**About this task:** The answer must consist of every line in the data below that holds the word "github".

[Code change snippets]
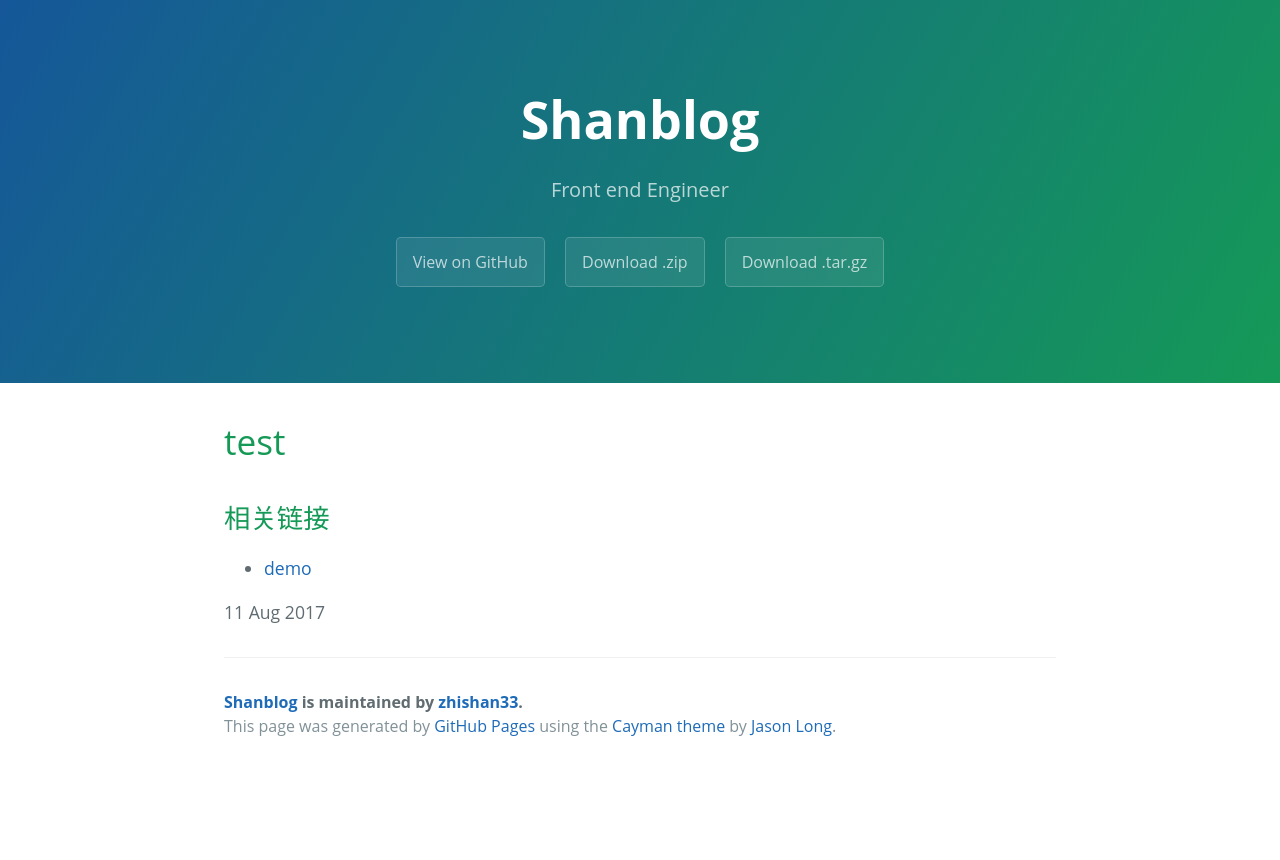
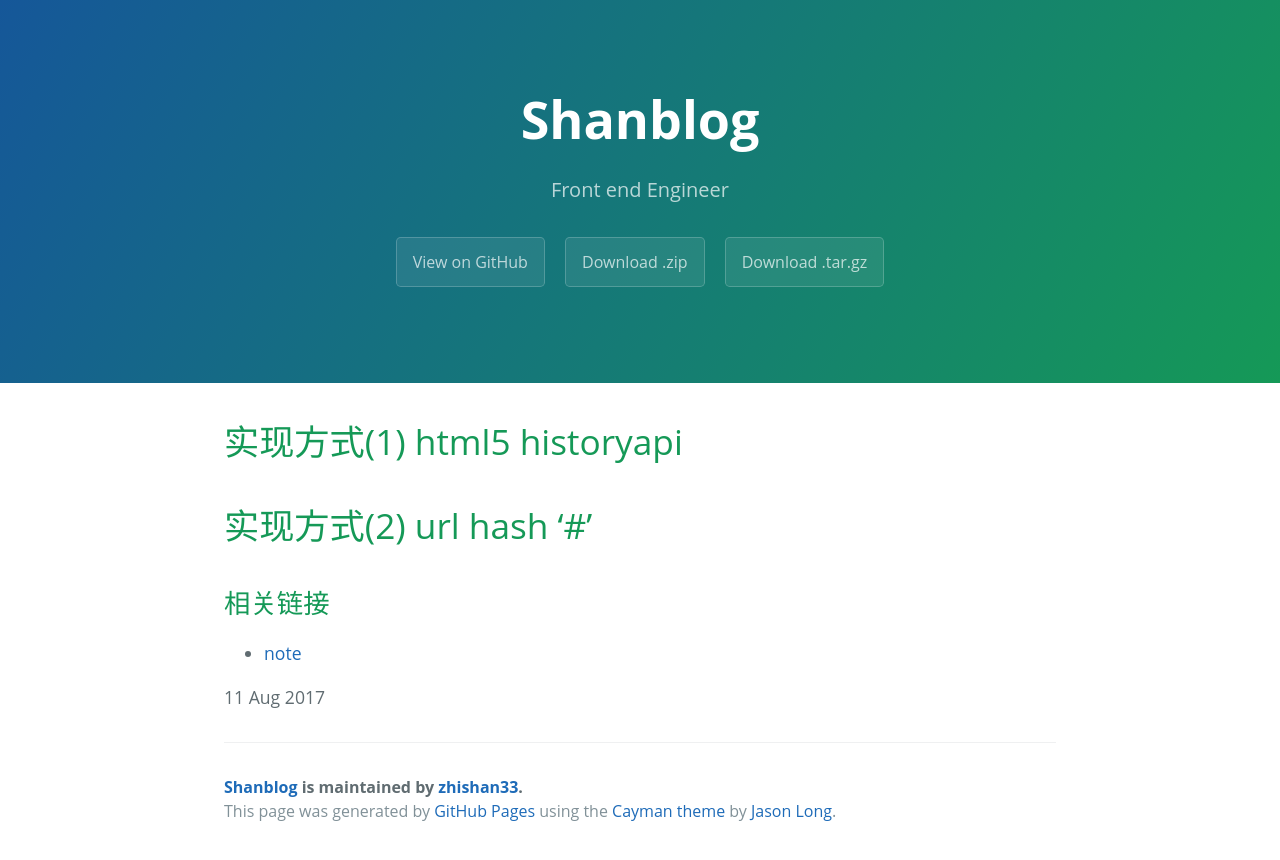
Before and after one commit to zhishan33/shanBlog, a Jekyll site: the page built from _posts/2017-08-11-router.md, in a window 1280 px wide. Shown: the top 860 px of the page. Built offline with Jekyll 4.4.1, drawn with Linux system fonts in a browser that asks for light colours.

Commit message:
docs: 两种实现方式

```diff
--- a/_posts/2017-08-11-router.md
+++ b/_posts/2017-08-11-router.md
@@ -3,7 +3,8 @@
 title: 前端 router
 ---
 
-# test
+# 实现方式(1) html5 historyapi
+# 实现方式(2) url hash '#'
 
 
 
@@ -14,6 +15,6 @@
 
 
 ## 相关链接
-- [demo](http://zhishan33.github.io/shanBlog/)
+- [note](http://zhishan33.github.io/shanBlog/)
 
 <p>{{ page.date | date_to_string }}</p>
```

**Solution for this exercise:**
-- [demo](http://zhishan33.github.io/shanBlog/)
+- [note](http://zhishan33.github.io/shanBlog/)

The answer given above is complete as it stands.